by Paul Lukacs and Marguerite Thomas

For holiday entertaining, few things are as rewarding as cassoulet, the classic dish from southwestern France.    A guaranteed crowd pleaser, this tasty, hearty fare is one of the most wine-friendly dishes imaginable.  It’s a great dish to have simmering on the stove at a party or open house this time of year.

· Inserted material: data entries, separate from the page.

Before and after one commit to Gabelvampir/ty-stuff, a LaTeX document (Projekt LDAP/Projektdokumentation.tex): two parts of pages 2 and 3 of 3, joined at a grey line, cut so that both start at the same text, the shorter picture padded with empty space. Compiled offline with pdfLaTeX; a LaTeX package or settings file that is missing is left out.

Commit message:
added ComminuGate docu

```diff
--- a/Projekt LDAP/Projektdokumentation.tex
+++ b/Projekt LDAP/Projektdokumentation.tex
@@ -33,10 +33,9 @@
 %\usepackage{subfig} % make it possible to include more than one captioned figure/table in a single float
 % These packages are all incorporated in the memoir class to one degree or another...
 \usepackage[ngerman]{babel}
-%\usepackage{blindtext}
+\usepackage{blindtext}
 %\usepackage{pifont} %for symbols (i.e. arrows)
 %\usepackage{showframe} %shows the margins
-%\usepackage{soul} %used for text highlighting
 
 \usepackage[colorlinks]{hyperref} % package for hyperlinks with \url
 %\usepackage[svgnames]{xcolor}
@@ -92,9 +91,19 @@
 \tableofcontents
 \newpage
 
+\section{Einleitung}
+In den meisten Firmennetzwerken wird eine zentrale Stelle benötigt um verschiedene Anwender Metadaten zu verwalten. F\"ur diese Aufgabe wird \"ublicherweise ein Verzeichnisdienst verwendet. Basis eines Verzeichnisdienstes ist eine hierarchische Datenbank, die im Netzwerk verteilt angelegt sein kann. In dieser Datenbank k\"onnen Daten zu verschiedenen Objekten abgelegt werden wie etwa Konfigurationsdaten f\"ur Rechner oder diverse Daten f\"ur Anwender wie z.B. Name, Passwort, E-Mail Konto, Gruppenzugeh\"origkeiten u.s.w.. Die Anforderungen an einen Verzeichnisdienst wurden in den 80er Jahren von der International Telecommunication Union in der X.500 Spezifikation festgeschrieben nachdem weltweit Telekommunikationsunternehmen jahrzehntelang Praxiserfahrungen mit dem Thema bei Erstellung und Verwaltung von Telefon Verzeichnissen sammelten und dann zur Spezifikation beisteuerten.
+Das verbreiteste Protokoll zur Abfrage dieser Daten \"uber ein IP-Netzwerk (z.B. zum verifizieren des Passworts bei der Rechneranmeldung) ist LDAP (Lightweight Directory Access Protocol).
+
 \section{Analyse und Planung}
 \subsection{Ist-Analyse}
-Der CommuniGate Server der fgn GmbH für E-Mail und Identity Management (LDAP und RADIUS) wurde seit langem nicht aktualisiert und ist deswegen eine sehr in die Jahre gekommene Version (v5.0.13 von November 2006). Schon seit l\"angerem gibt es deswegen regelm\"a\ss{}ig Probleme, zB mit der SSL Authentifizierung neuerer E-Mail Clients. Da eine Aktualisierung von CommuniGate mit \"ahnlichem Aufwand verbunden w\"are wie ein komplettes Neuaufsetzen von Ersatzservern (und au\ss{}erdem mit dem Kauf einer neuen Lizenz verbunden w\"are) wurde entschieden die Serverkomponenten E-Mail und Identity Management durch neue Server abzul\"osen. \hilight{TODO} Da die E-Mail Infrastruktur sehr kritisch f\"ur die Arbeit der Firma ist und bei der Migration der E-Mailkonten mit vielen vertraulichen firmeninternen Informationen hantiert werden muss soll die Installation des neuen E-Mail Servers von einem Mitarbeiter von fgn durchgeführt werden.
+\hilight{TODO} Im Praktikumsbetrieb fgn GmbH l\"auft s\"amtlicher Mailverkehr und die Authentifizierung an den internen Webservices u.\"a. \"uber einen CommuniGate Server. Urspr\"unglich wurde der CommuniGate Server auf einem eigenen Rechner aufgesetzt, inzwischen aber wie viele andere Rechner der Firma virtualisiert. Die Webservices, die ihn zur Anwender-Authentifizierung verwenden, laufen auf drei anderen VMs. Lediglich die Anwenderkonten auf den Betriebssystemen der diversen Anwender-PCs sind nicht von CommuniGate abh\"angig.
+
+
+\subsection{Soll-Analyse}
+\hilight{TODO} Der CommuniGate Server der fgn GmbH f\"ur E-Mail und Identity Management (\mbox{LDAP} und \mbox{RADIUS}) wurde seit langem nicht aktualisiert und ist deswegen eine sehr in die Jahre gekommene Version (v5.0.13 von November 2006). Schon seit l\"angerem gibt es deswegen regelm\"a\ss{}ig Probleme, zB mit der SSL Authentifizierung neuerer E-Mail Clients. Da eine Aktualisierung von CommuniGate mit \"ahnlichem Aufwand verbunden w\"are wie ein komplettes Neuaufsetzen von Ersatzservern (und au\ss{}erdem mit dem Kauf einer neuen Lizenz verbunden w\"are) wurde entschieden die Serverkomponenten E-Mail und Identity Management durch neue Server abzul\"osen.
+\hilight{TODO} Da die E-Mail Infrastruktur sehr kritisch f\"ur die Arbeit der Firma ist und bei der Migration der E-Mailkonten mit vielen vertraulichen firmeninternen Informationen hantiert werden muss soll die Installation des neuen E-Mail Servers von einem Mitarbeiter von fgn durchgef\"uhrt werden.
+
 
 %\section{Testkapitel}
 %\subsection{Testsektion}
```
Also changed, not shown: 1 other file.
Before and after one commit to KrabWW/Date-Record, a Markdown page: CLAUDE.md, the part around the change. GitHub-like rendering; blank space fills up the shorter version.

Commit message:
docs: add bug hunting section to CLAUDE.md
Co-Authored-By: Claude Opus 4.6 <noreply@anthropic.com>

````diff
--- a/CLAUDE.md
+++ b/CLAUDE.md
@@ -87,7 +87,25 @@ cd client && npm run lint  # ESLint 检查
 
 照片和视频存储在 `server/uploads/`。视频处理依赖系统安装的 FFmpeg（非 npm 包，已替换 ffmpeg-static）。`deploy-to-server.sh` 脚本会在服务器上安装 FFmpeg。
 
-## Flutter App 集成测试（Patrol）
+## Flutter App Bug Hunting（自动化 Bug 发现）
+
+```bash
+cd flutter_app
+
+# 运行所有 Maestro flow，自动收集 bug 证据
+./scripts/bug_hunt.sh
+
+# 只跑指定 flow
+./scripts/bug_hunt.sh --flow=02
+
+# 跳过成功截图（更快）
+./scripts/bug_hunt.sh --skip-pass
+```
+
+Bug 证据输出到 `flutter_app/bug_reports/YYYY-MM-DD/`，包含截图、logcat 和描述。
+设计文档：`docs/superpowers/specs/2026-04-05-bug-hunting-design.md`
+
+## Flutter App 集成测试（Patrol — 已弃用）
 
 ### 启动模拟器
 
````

Because it is indigenous to a large geographic area, cassoulet is based on regional traditions and local ingredients rather than a single recipe.  As Julia Child says (in Mastering the Art of French Cooking, Volume One), “variations and dogmatisms” are rampant.  But the essential cassoulet concept is actually simple:  Beans are cooked in a deep pot with a variety of different meats.  The dish is almost always topped with a layer of crispy bread crumbs, and is redolent of garlic, herbs, and the richness of long, slow-cooking.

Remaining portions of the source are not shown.